But, if you register all company email addresses at a domain you own and control, you hold all the cards. If an employee leaves your company, you can lock the account, and redirect their old email to another team member. You can also recover any logins that they created using that email address.
In addition to the business asset security that domain-based email provides, it also ensures business continuity. Clients sending to an old employee’s address will still be able to get in touch with your team. If your staff changes, your clients won’t feel abandoned or have to take extra steps just to contact your business.
Plus, domain-based email addresses look professional! You’ve got that extra “I know what I’m talking about” sparkle with a domain-based email.
My social media is registered at my Gmail account? Am I at risk?
Ideally, all of your web assets are registered using domain-based emails. This is your extra layer of protection against social media hijacking. You have ultimate control of where password reset emails go and who can access them.
However, as long as YOU—the business owner—are the only person with access to the Gmail (or other 3rd party email) where your social media is registered, you still have ultimate control of the social media account.
But, if you have shared your gmail (or any other generic mail) login, you could get locked out of your assets.
In short, it’s okay, just don’t share that Gmail password with anyone.
I can’t use domain-based email for my Google Domain registration. What should I do?
Some Google services rely on a @gmail.com account, so you won’t be able to use your domain-based email for them.
In this case, the @gmail.com account you use should be owned by you, and you should be the only one with the password.
Sharing your password to this account allows the people with that password to hijack your domains, lock you out of the account by changing the password, and potentially shredding your online credibility.
This Google account is your Golden Key to the city. Do not share this login with anyone.
I’ve given management access, but my developer says they need ownership access.
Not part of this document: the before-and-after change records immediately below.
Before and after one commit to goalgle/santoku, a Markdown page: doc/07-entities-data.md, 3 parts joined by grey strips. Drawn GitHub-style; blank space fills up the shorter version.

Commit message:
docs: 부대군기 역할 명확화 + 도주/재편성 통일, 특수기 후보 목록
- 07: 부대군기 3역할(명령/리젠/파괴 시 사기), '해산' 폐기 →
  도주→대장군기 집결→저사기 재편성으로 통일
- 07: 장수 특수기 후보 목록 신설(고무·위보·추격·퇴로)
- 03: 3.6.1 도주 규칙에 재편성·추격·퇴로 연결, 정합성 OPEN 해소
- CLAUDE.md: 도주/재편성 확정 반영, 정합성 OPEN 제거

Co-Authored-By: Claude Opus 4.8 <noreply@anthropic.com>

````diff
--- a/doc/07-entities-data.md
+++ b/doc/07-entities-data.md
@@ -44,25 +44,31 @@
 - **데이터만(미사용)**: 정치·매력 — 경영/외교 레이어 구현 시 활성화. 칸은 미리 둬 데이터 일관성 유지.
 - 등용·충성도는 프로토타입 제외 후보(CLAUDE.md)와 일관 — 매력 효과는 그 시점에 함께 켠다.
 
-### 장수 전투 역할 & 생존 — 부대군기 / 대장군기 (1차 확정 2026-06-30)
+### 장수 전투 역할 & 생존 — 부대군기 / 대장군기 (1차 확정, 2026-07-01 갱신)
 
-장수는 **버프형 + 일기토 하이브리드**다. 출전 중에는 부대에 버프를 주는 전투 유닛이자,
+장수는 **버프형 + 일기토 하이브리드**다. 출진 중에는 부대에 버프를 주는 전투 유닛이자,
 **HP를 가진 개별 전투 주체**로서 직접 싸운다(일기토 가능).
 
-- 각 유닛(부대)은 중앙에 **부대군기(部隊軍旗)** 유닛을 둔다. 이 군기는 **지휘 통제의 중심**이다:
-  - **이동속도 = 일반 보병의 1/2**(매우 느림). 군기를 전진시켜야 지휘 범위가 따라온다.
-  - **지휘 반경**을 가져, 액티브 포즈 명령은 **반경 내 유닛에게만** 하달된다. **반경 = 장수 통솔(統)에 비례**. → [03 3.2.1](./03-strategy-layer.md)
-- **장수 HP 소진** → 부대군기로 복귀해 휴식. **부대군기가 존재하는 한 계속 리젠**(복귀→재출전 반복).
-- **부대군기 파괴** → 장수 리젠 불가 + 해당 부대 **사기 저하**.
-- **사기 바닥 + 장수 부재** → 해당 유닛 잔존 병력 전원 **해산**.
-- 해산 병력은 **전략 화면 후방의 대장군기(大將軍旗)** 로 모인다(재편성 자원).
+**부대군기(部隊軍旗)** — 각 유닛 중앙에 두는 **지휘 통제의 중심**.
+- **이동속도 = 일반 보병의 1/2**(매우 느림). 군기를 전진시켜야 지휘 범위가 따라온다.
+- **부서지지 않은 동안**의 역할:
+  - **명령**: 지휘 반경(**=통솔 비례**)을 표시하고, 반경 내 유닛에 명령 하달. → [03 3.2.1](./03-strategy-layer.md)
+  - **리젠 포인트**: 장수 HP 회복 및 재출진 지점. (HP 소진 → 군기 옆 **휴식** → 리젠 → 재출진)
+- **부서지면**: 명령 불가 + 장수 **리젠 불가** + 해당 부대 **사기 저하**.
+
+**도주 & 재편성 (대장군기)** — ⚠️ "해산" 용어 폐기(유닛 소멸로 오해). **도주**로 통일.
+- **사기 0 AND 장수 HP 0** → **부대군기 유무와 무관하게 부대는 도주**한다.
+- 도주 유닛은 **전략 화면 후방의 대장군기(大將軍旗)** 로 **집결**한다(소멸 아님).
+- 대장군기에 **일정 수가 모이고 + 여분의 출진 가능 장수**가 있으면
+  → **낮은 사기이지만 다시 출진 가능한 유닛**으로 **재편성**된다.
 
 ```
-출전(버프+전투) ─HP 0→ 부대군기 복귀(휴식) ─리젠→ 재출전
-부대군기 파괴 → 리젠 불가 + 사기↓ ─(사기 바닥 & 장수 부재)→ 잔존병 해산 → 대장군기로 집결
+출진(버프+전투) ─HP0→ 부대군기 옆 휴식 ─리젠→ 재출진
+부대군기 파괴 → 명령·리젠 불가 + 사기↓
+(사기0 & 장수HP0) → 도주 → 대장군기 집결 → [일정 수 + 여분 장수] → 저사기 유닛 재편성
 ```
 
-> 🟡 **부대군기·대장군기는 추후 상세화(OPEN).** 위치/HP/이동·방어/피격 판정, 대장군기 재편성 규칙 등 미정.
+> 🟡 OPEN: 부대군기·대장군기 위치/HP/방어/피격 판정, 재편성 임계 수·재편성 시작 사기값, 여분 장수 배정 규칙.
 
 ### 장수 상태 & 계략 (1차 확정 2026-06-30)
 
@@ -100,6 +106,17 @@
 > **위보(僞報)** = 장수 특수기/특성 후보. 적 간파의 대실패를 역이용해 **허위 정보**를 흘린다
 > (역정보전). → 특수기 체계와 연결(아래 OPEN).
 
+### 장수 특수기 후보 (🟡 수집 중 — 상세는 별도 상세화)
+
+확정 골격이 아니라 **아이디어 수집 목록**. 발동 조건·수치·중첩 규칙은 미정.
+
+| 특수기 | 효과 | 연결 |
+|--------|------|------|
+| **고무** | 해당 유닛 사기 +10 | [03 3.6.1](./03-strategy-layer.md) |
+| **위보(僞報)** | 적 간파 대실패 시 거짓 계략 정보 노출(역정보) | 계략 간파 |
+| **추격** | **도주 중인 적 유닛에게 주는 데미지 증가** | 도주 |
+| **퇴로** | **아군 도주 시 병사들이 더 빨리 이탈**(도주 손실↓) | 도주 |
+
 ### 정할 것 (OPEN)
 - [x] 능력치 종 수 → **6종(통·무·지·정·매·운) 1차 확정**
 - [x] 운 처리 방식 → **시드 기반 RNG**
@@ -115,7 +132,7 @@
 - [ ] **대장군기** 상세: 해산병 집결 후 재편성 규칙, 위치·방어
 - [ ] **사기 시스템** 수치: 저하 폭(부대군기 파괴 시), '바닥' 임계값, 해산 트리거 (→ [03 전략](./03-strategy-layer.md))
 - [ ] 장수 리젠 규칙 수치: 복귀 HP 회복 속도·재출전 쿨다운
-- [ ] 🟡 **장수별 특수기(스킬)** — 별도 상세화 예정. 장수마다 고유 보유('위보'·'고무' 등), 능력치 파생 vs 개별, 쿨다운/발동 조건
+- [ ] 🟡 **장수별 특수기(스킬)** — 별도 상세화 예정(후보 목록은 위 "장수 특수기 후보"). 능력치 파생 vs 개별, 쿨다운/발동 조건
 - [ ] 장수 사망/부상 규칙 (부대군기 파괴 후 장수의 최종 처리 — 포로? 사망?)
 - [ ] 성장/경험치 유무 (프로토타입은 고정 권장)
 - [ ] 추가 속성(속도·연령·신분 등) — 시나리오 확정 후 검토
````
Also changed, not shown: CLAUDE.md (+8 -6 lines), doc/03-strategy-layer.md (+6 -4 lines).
Is this true?
With most services, management access is plenty for your digital marketer to be able to do their job effectively. If they don’t have enough access, clarify why they need higher access. If you’re unsure of sharing a higher level of access, ask to meet with them over Zoom or TeamViewer and do the tasks together. That way, you still retain ultimate control of the asset, and they are able to complete the tasks they need to do their job effectively. It’s less efficient than turning over access, but you need to protect your livelihood.